It's not apparent why Chinese ownership of farms in the U.S. is usually a bad thing.

Due to increased economic and geopolitical tensions between the U.S. and China, there have been many suggestions in Congress to separate the two economies, reportedly for national security reasons. Several of these plans would make it very hard or even impossible for Chinese people or corporations to own farmland in the United States. This is because of the tensions outlined above and the fact that more Chinese people or companies have been buying farmland in recent years.

Buying U.S. land by a foreign government or an entity controlled by a foreign government (like a company) can generate serious national security concerns that would require federal inspection or involvement. Luckily, there isn't much evidence right now that foreign agricultural purchases, especially by Chinese companies, are a good enough reason for the kind of extensive government restrictions that some people in Congress are thinking about.

First, it's important to view recent rises in foreign and Chinese ownership in the right context. Even though the proportion of U.S. farmland held by foreigners increased between 2009 and 2019, the most recent statistics from the federal government (for 2021) shows that these parcels still only make up 3.1% of total private farmland in the U.S. (see Figure 1). The United States Department of Agriculture (USDA) says that land owned by foreigners includes both land owned by foreigners alone and land owned by both American and international investors.


Also, Chinese entities still have a very little role in this tiny piece of private farmland in the United States. Figure 2 shows that Chinese entities own less than 1% of all foreign farmland. Most of the land is owned by companies and people in countries that are close allies of the United States, like Canada (30%), the Netherlands (12%), Italy (6%), the United Kingdom (6%), and Germany (6%). (6 percent). Even if you add Hong Kong to China's totals, the statistics don't alter much. Hong Kong is still only 1,2% of all foreign-owned farmland. Tori Smith of the American Action Forum says that China's farmland in the United States is worth the tenth least compared to farmland in Japan, Sweden, Canada, the Netherlands, and Germany.


Overall, these numbers show that China or China and Hong Kong together made up a tiny 0.03 or 0.04 percent of all private agricultural land in the United States in 2021. (see Figure 3). To put that in perspective, if all of the private farmland in the U.S. were a gallon of milk, China's holdings would only cover a fourth of a teaspoon.


This is not anything that screams "national security crisis!"

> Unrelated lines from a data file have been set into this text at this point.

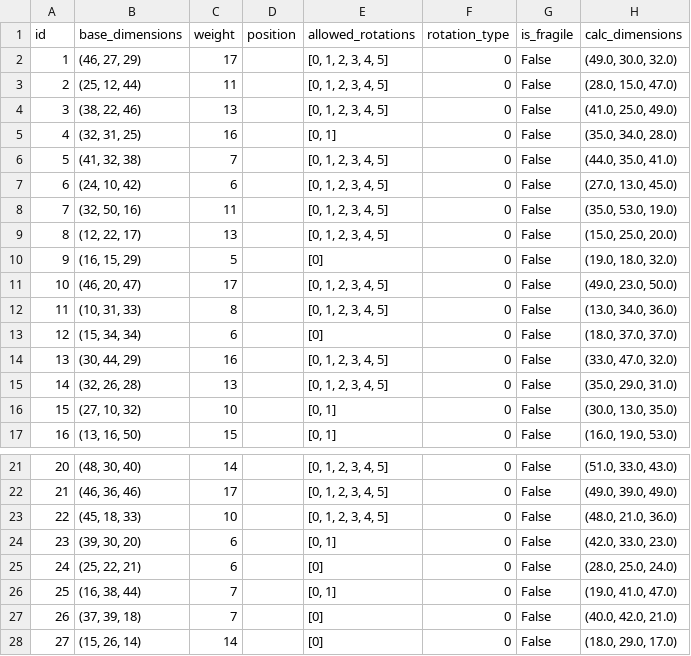
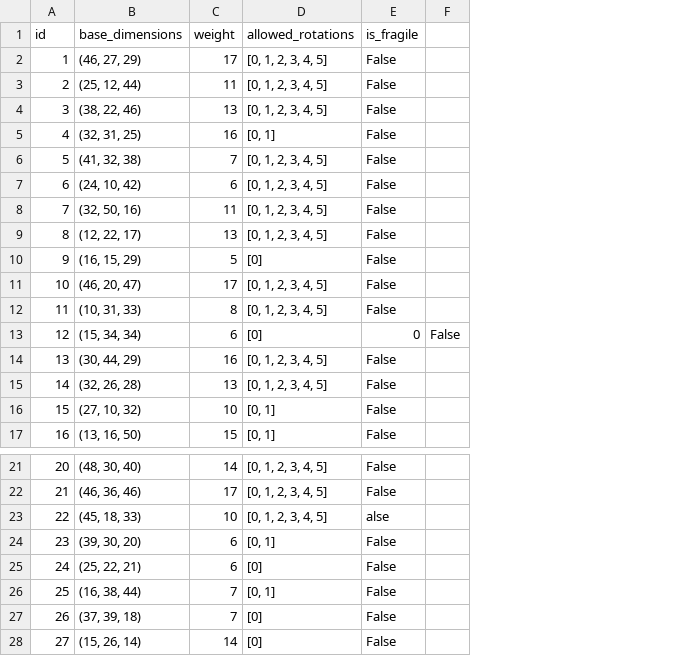
Before and after one commit to Tony04051/3DBPP, a CSV file: cases/conveyor_items_3.csv, drawn as a sheet; only a part is shown, gaps mark what is left out; removed rows and columns are numbered as before the commit, all else as after; the diff names each change by its address in the sheet, - before the commit and + after, or states it on an @@ line.

```diff
--- a/cases/conveyor_items_3.csv
+++ b/cases/conveyor_items_3.csv
-column D (position), empty
-column F (rotation_type), rows 2-17: all 0; rows 21-28: all 0
-column H (calc_dimensions), rows 2-17: (49.0, 30.0, 32.0) | (28.0, 15.0, 47.0) | (41.0, 25.0, 49.0) | (35.0, 34.0, 28.0) | (44.0, 35.0, 41.0) | (27.0, 13.0, 45.0) | (35.0, 53.0, 19.0) | (15.0, 25.0, 20.0) | (19.0, 18.0, 32.0) | (49.0, 23.0, 50.0) | (13.0, 34.0, 36.0) | (18.0, 37.0, 37.0) | (33.0, 47.0, 32.0) | (35.0, 29.0, 31.0) | (30.0, 13.0, 35.0) | (16.0, 19.0, 53.0); rows 21-28: (51.0, 33.0, 43.0) | (49.0, 39.0, 49.0) | (48.0, 21.0, 36.0) | (42.0, 33.0, 23.0) | (28.0, 25.0, 24.0) | (19.0, 41.0, 47.0) | (40.0, 42.0, 21.0) | (18.0, 29.0, 17.0)
+column F, row 13: False
-E13 (is_fragile): False
+E13 (is_fragile): 0
-E23 (is_fragile): False
+E23 (is_fragile): alse
```
Also changed, not shown: cases/conveyor_items_0.csv, cases/conveyor_items_1.csv, 19 other files.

Also, there are multiple reasons why even these small numbers probably overstate how dangerous it is for China to hold U.S. agriculture. First, Cato scholar Dan Griswold says in an upcoming opinion piece that most of the "Chinese" land in question is "other agricultural" land, not cropland or forest, and that most of this "other" land is owned by a Hong Kong-based private company that bought U.S. pork producer Smithfield in 2013. Even though the purchase was controversial at the time, the Committee on Foreign Investment in the United States (CFIUS), which is part of the U.S. government, evaluated and authorized it. Since then, it hasn't caused any severe land-related problems.

Second, it's not apparent why Chinese ownership of farmland in the United States is a concern in general. The Chinese government can't grab the land, and the U.S. government could (and probably would) take it over in times of war or other national emergencies. Also, even if China bought a lot more land, they wouldn't be able to dominate hundreds of millions of acres of farmland or other land in the United States unless they bought a lot more land at a very fast rate, which is impossible. This includes 640 million acres of property held by the federal government, of which millions are already used by American ranchers to let their cattle graze. Since 1948, scientific and technological advances have tripled agricultural productivity, which means that we produce three times as much food on the same amount of land. This means that Americans require less farmland.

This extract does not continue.